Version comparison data
* * * *

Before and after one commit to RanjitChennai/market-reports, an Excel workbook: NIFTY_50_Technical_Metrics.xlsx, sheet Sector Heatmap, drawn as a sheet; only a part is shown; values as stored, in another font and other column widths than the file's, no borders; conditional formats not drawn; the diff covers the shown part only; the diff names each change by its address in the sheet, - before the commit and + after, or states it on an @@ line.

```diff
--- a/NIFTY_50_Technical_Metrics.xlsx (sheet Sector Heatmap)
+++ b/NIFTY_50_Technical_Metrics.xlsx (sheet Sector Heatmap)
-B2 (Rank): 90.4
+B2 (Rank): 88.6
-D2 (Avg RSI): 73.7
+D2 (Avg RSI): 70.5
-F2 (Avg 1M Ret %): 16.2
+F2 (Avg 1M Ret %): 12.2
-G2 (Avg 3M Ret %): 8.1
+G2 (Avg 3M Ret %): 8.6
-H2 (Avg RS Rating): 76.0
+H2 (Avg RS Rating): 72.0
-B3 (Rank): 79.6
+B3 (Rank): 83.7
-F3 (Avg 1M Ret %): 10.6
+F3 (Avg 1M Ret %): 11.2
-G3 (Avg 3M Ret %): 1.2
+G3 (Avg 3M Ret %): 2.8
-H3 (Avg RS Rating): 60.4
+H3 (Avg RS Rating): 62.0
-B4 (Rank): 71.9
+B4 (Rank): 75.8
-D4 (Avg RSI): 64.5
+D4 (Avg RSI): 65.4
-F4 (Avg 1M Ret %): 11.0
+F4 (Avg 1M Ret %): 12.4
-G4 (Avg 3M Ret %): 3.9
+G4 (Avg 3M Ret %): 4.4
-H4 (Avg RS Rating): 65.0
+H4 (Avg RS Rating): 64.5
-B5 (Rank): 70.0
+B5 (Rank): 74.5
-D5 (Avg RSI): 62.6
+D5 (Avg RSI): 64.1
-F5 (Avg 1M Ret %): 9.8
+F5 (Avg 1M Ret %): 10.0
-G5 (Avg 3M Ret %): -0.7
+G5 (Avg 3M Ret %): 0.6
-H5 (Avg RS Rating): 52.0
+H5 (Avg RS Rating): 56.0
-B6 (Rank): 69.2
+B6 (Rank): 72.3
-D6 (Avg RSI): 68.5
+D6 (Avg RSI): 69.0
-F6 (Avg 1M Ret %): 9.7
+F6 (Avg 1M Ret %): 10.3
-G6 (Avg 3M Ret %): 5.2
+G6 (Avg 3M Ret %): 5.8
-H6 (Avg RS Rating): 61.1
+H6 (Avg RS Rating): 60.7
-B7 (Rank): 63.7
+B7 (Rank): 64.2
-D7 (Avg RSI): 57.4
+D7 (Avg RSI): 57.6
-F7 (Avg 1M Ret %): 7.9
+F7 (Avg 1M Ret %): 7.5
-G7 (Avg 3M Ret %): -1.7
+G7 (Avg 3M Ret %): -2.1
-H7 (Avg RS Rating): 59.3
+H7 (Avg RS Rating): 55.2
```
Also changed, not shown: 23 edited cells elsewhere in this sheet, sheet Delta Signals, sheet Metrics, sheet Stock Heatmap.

* * * *

Your instructions
Exactly as given, restate all the lines above.

Answer to this task
Before and after one commit to RanjitChennai/market-reports, an Excel workbook: NIFTY_50_Technical_Metrics.xlsx, sheet Sector Heatmap, drawn as a sheet; only a part is shown; values as stored, in another font and other column widths than the file's, no borders; conditional formats not drawn; the diff covers the shown part only; the diff names each change by its address in the sheet, - before the commit and + after, or states it on an @@ line.

```diff
--- a/NIFTY_50_Technical_Metrics.xlsx (sheet Sector Heatmap)
+++ b/NIFTY_50_Technical_Metrics.xlsx (sheet Sector Heatmap)
-B2 (Rank): 90.4
+B2 (Rank): 88.6
-D2 (Avg RSI): 73.7
+D2 (Avg RSI): 70.5
-F2 (Avg 1M Ret %): 16.2
+F2 (Avg 1M Ret %): 12.2
-G2 (Avg 3M Ret %): 8.1
+G2 (Avg 3M Ret %): 8.6
-H2 (Avg RS Rating): 76.0
+H2 (Avg RS Rating): 72.0
-B3 (Rank): 79.6
+B3 (Rank): 83.7
-F3 (Avg 1M Ret %): 10.6
+F3 (Avg 1M Ret %): 11.2
-G3 (Avg 3M Ret %): 1.2
+G3 (Avg 3M Ret %): 2.8
-H3 (Avg RS Rating): 60.4
+H3 (Avg RS Rating): 62.0
-B4 (Rank): 71.9
+B4 (Rank): 75.8
-D4 (Avg RSI): 64.5
+D4 (Avg RSI): 65.4
-F4 (Avg 1M Ret %): 11.0
+F4 (Avg 1M Ret %): 12.4
-G4 (Avg 3M Ret %): 3.9
+G4 (Avg 3M Ret %): 4.4
-H4 (Avg RS Rating): 65.0
+H4 (Avg RS Rating): 64.5
-B5 (Rank): 70.0
+B5 (Rank): 74.5
-D5 (Avg RSI): 62.6
+D5 (Avg RSI): 64.1
-F5 (Avg 1M Ret %): 9.8
+F5 (Avg 1M Ret %): 10.0
-G5 (Avg 3M Ret %): -0.7
+G5 (Avg 3M Ret %): 0.6
-H5 (Avg RS Rating): 52.0
+H5 (Avg RS Rating): 56.0
-B6 (Rank): 69.2
+B6 (Rank): 72.3
-D6 (Avg RSI): 68.5
+D6 (Avg RSI): 69.0
-F6 (Avg 1M Ret %): 9.7
+F6 (Avg 1M Ret %): 10.3
-G6 (Avg 3M Ret %): 5.2
+G6 (Avg 3M Ret %): 5.8
-H6 (Avg RS Rating): 61.1
+H6 (Avg RS Rating): 60.7
-B7 (Rank): 63.7
+B7 (Rank): 64.2
-D7 (Avg RSI): 57.4
+D7 (Avg RSI): 57.6
-F7 (Avg 1M Ret %): 7.9
+F7 (Avg 1M Ret %): 7.5
-G7 (Avg 3M Ret %): -1.7
+G7 (Avg 3M Ret %): -2.1
-H7 (Avg RS Rating): 59.3
+H7 (Avg RS Rating): 55.2
```
Also changed, not shown: 23 edited cells elsewhere in this sheet, sheet Delta Signals, sheet Metrics, sheet Stock Heatmap.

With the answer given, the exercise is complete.